Host Rich Fahle talks with J. Ryan Stradal about his book, “Kitchen of the Great Midwest” at BookExpo America 2015.

Listen to an  interview  with Robin Young of NPR's "Here and Now."

Listen to an interview with Robin Young of NPR's "Here and Now."



J. Ryan Stradal picks his top ten books about food.



with Brad Listi


Norwegian American Weekly

Author J. Ryan Stradal shares his great-grandmother’s recipe for potato patties. Read the  interview.

For this week’s issue I interviewed author J. Ryan Stradal about his debut novel, Kitchens of the Great Midwest. The book weaves lovingly-crafted portraits of Midwesterners as they encounter everything from lutefisk to chocolate habanero into a story of family as the protagonist, Eva Thorvald, grows up to become a celebrated chef (see From lutefisk to chocolate habanero: Midwest ingredients infuse delicious novel). When I asked Stradal for a recipe to feature in Taste of Norway, he pointed me to the potato patties in a church cookbook in his own family’s history.

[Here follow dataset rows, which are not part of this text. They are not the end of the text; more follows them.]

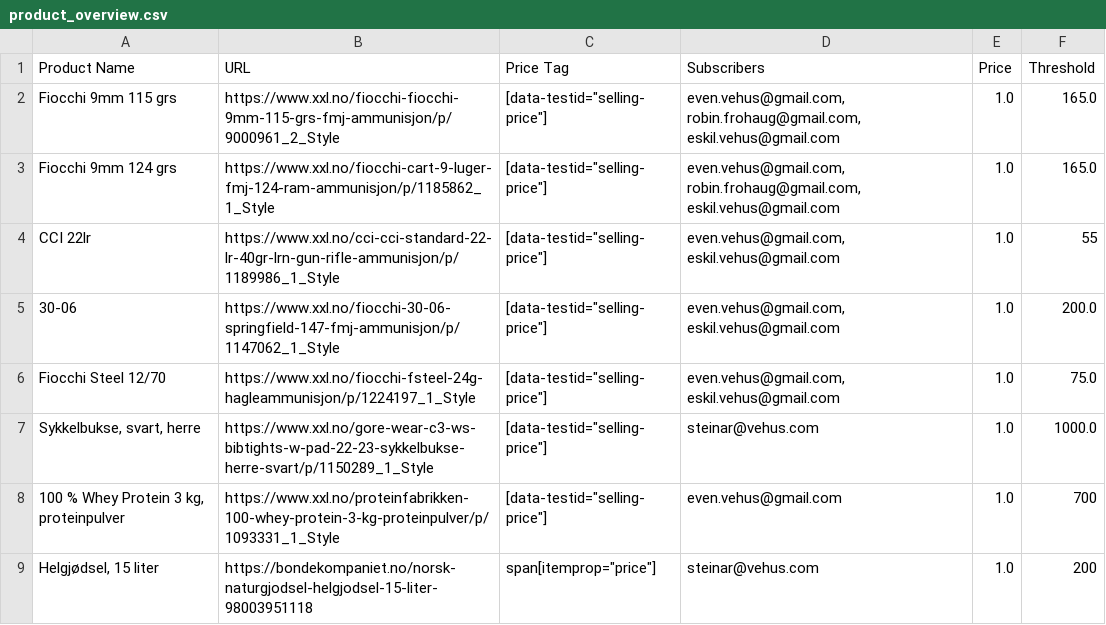
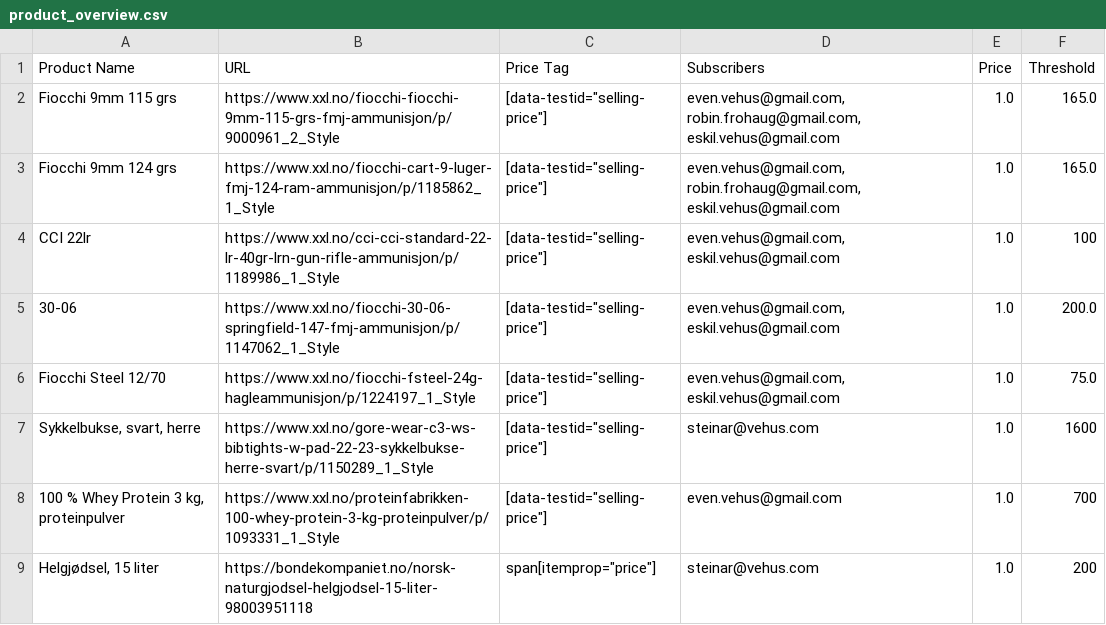
Before and after one commit to evenveh/sale-notificator, a CSV file: product_overview.csv, drawn as a sheet.

Commit message:
Temporary updates in subscribers and thresholds for debugging

```diff
--- a/product_overview.csv
+++ b/product_overview.csv
@@ -3,6 +3,6 @@ Fiocchi 9mm 115 grs,https://www.xxl.no/fiocchi-fiocchi-9mm-115-grs-fmj-ammunisjo
 Fiocchi 9mm 124 grs,https://www.xxl.no/fiocchi-cart-9-luger-fmj-124-ram-ammunisjon/p/1185862_1_Style,"[data-testid=""selling-price""]","even.vehus@gmail.com, robin.frohaug@gmail.com,  eskil.vehus@gmail.com",1.0,165.0
-CCI 22lr,https://www.xxl.no/cci-cci-standard-22-lr-40gr-lrn-gun-rifle-ammunisjon/p/1189986_1_Style,"[data-testid=""selling-price""]","even.vehus@gmail.com, eskil.vehus@gmail.com",1.0,55
+CCI 22lr,https://www.xxl.no/cci-cci-standard-22-lr-40gr-lrn-gun-rifle-ammunisjon/p/1189986_1_Style,"[data-testid=""selling-price""]","even.vehus@gmail.com, eskil.vehus@gmail.com",1.0,100
 30-06,https://www.xxl.no/fiocchi-30-06-springfield-147-fmj-ammunisjon/p/1147062_1_Style,"[data-testid=""selling-price""]","even.vehus@gmail.com, eskil.vehus@gmail.com",1.0,200.0
 Fiocchi Steel 12/70,https://www.xxl.no/fiocchi-fsteel-24g-hagleammunisjon/p/1224197_1_Style,"[data-testid=""selling-price""]","even.vehus@gmail.com, eskil.vehus@gmail.com",1.0,75.0
-"Sykkelbukse, svart, herre",https://www.xxl.no/gore-wear-c3-ws-bibtights-w-pad-22-23-sykkelbukse-herre-svart/p/1150289_1_Style,"[data-testid=""selling-price""]",steinar@vehus.com,1.0,1000.0
+"Sykkelbukse, svart, herre",https://www.xxl.no/gore-wear-c3-ws-bibtights-w-pad-22-23-sykkelbukse-herre-svart/p/1150289_1_Style,"[data-testid=""selling-price""]",steinar@vehus.com,1.0,1600
 "100 % Whey Protein 3 kg, proteinpulver",https://www.xxl.no/proteinfabrikken-100-whey-protein-3-kg-proteinpulver/p/1093331_1_Style,"[data-testid=""selling-price""]",even.vehus@gmail.com,1.0,700
```
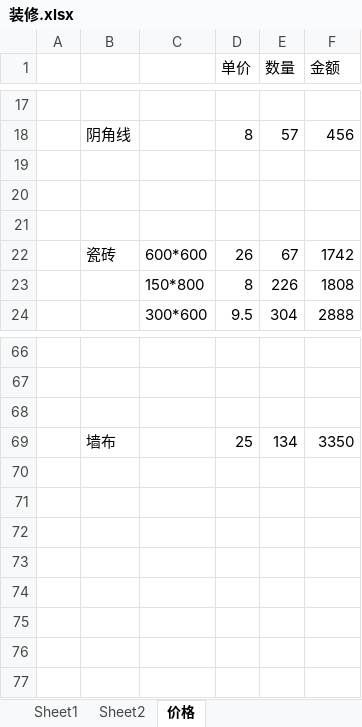
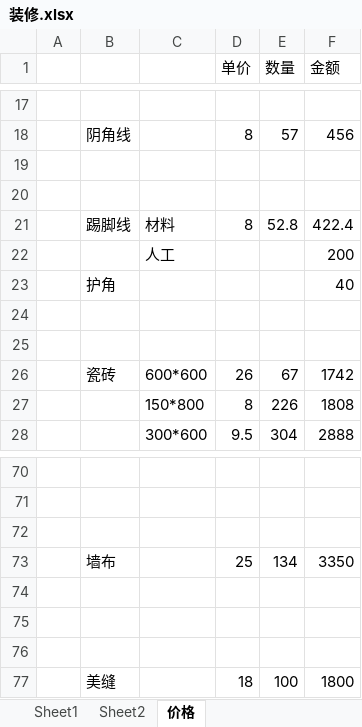
Before and after one commit to zhouweigithub/projects, an Excel workbook: documents/装修.xlsx, sheet 价格, drawn as a sheet; only a part is shown, gaps mark what is left out; values as stored, in another font and other column widths than the file's, no borders; the diff names each change by its address in the sheet, - before the commit and + after, or states it on an @@ line.

Commit message:
xx

```diff
--- a/documents/装修.xlsx (sheet 价格)
+++ b/documents/装修.xlsx (sheet 价格)
+row 21:  | 踢脚线 | 材料 | 8 | 52.8 | 422.4
+row 22:  |  | 人工 |  |  | 200
+row 23:  | 护角 |  |  |  | 40
+row 24: (empty)
+row 74: (empty)
+row 75: (empty)
+row 76: (empty)
+row 77:  | 美缝 |  | 18 | 100 | 1800
```
Also changed, not shown: sheet Sheet1, formulas that keep their value.
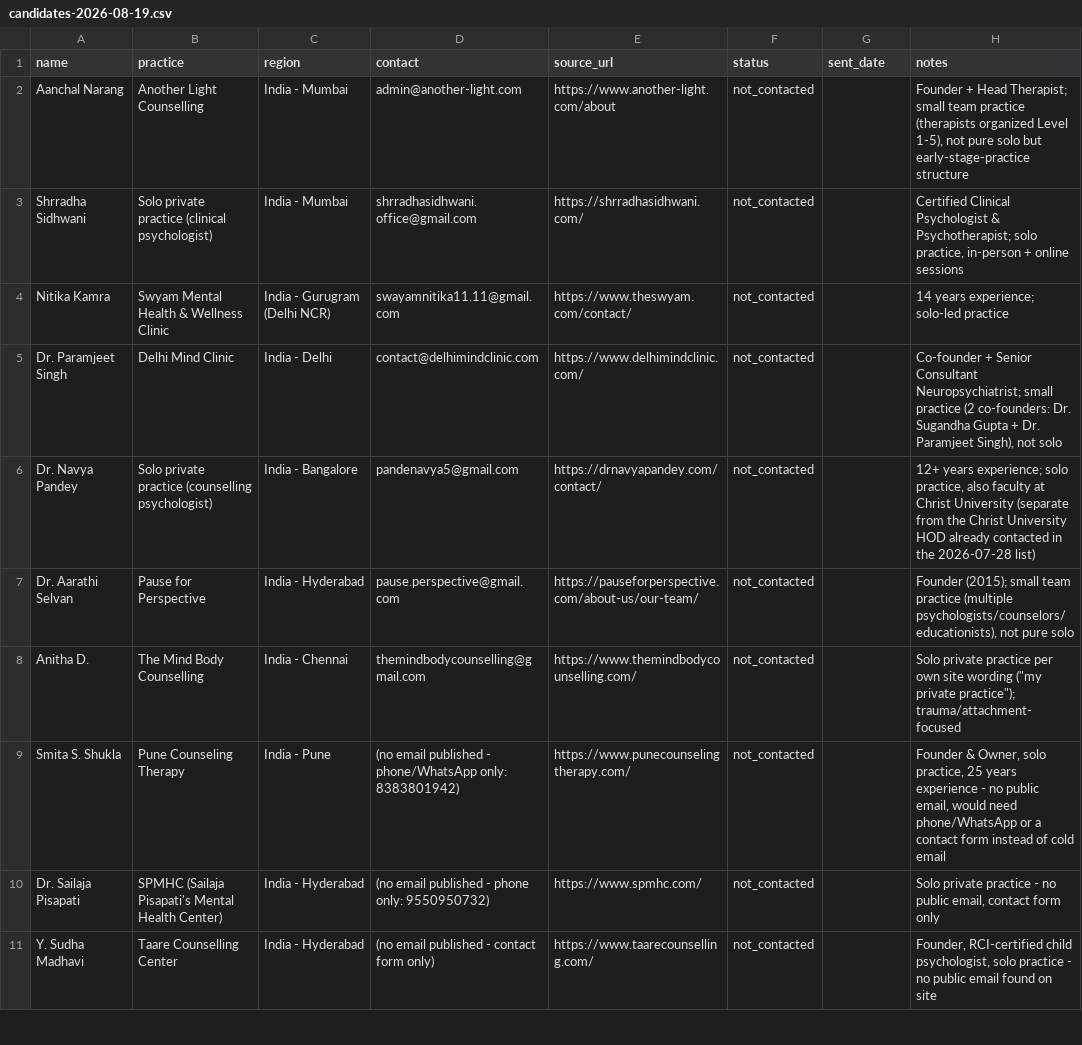
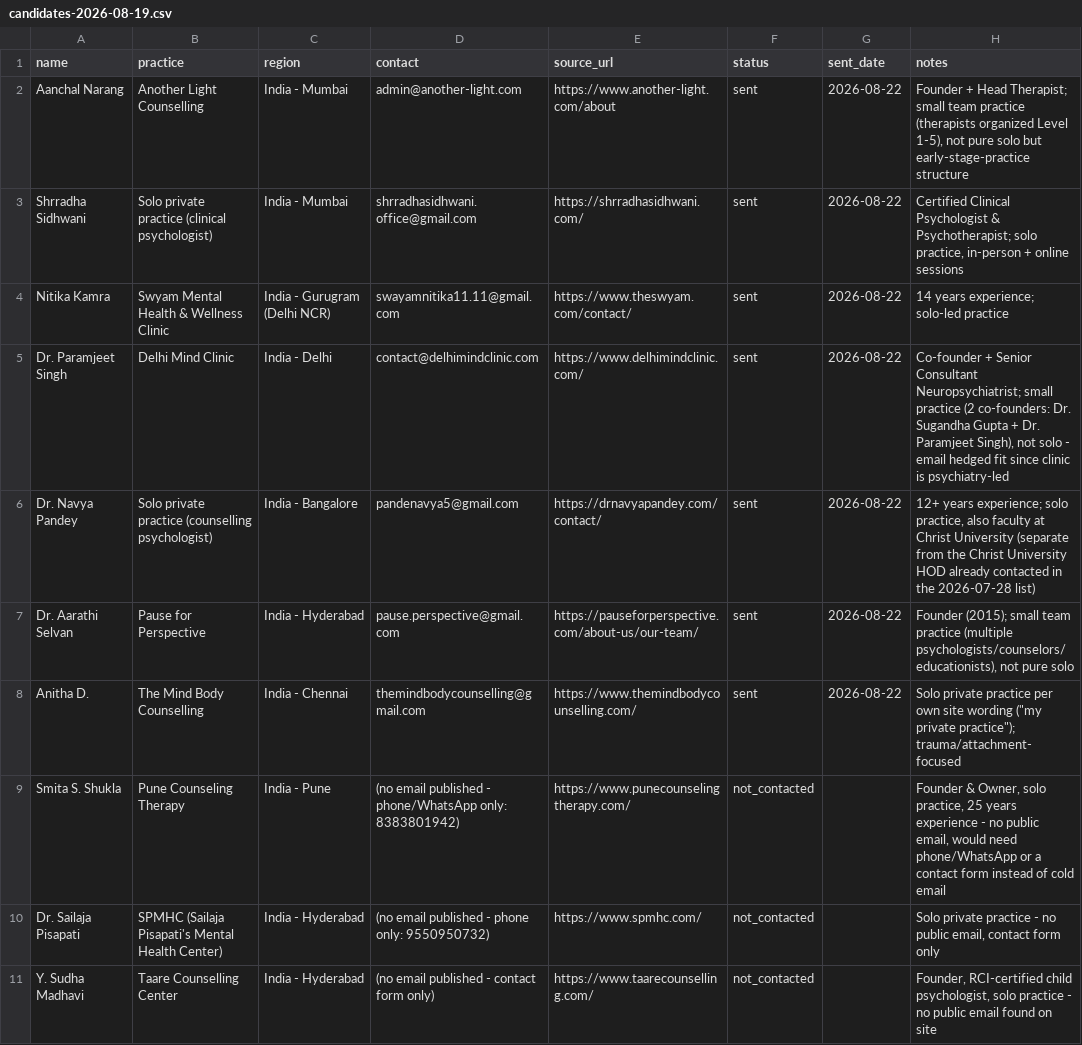
Before and after one commit to KITHMEDAI/kith, a CSV file: content/outreach/candidates-2026-08-19.csv, drawn as a sheet; only a part is shown.

Commit message:
chore: record 7 solo/small-practice outreach sends
Sent all 7 drafts from content/outreach/solo-therapist-outreach-drafts-2026-08-19.md
via Gmail (canurag399@gmail.com), one at a time, no CC/BCC. Included the
Dr. Paramjeet Singh / Delhi Mind Clinic send despite the psychiatry-fit
hedge noted in the draft file, per explicit direction to send all 7.

```diff
--- a/content/outreach/candidates-2026-08-19.csv
+++ b/content/outreach/candidates-2026-08-19.csv
@@ -1,9 +1,9 @@
 name,practice,region,contact,source_url,status,sent_date,notes
-Aanchal Narang,Another Light Counselling,India - Mumbai,admin@another-light.com,https://www.another-light.com/about,not_contacted,,"Founder + Head Therapist; small team practice (therapists organized Level 1-5), not pure solo but early-stage-practice structure"
-Shrradha Sidhwani,Solo private practice (clinical psychologist),India - Mumbai,shrradhasidhwani.office@gmail.com,https://shrradhasidhwani.com/,not_contacted,,"Certified Clinical Psychologist & Psychotherapist; solo practice, in-person + online sessions"
-Nitika Kamra,Swyam Mental Health & Wellness Clinic,India - Gurugram (Delhi NCR),swayamnitika11.11@gmail.com,https://www.theswyam.com/contact/,not_contacted,,"14 years experience; solo-led practice"
-Dr. Paramjeet Singh,Delhi Mind Clinic,India - Delhi,contact@delhimindclinic.com,https://www.delhimindclinic.com/,not_contacted,,"Co-founder + Senior Consultant Neuropsychiatrist; small practice (2 co-founders: Dr. Sugandha Gupta + Dr. Paramjeet Singh), not solo"
-Dr. Navya Pandey,Solo private practice (counselling psychologist),India - Bangalore,pandenavya5@gmail.com,https://drnavyapandey.com/contact/,not_contacted,,"12+ years experience; solo practice, also faculty at Christ University (separate from the Christ University HOD already contacted in the 2026-07-28 list)"
-Dr. Aarathi Selvan,Pause for Perspective,India - Hyderabad,pause.perspective@gmail.com,https://pauseforperspective.com/about-us/our-team/,not_contacted,,"Founder (2015); small team practice (multiple psychologists/counselors/educationists), not pure solo"
-Anitha D.,The Mind Body Counselling,India - Chennai,themindbodycounselling@gmail.com,https://www.themindbodycounselling.com/,not_contacted,,"Solo private practice per own site wording (""my private practice""); trauma/attachment-focused"
+Aanchal Narang,Another Light Counselling,India - Mumbai,admin@another-light.com,https://www.another-light.com/about,sent,2026-08-22,"Founder + Head Therapist; small team practice (therapists organized Level 1-5), not pure solo but early-stage-practice structure"
+Shrradha Sidhwani,Solo private practice (clinical psychologist),India - Mumbai,shrradhasidhwani.office@gmail.com,https://shrradhasidhwani.com/,sent,2026-08-22,"Certified Clinical Psychologist & Psychotherapist; solo practice, in-person + online sessions"
+Nitika Kamra,Swyam Mental Health & Wellness Clinic,India - Gurugram (Delhi NCR),swayamnitika11.11@gmail.com,https://www.theswyam.com/contact/,sent,2026-08-22,"14 years experience; solo-led practice"
+Dr. Paramjeet Singh,Delhi Mind Clinic,India - Delhi,contact@delhimindclinic.com,https://www.delhimindclinic.com/,sent,2026-08-22,"Co-founder + Senior Consultant Neuropsychiatrist; small practice (2 co-founders: Dr. Sugandha Gupta + Dr. Paramjeet Singh), not solo - email hedged fit since clinic is psychiatry-led"
+Dr. Navya Pandey,Solo private practice (counselling psychologist),India - Bangalore,pandenavya5@gmail.com,https://drnavyapandey.com/contact/,sent,2026-08-22,"12+ years experience; solo practice, also faculty at Christ University (separate from the Christ University HOD already contacted in the 2026-07-28 list)"
+Dr. Aarathi Selvan,Pause for Perspective,India - Hyderabad,pause.perspective@gmail.com,https://pauseforperspective.com/about-us/our-team/,sent,2026-08-22,"Founder (2015); small team practice (multiple psychologists/counselors/educationists), not pure solo"
+Anitha D.,The Mind Body Counselling,India - Chennai,themindbodycounselling@gmail.com,https://www.themindbodycounselling.com/,sent,2026-08-22,"Solo private practice per own site wording (""my private practice""); trauma/attachment-focused"
 Smita S. Shukla,Pune Counseling Therapy,India - Pune,(no email published - phone/WhatsApp only: 8383801942),https://www.punecounselingtherapy.com/,not_contacted,,"Founder & Owner, solo practice, 25 years experience - no public email, would need phone/WhatsApp or a contact form instead of cold email"
```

These potato patties are credited to his great-grandmother, Lois Bly Johnson, in the 1984 edition of the First Lutheran Church Women Cookbook (Hunter, North Dakota). They start with a base of cold mashed potatoes, which if you don’t have leftovers already, can be made easily: A couple of hours before you want to start, peel and cut two russet potatoes into 1 1/2-inch cubes, then place in a pot of cold, salted water and bring to a boil. Simmer until absolutely tender, and drain. Combine a tablespoon or two of butter and a good pour of cream in a small saucepan to heat, then add to the potatoes and mash, taking care to not overwork the potatoes. Taste and adjust salt if necessary, then refrigerate until cold. You’ll have enough mashed potatoes for the patties with a little left over for the next day’s lunch.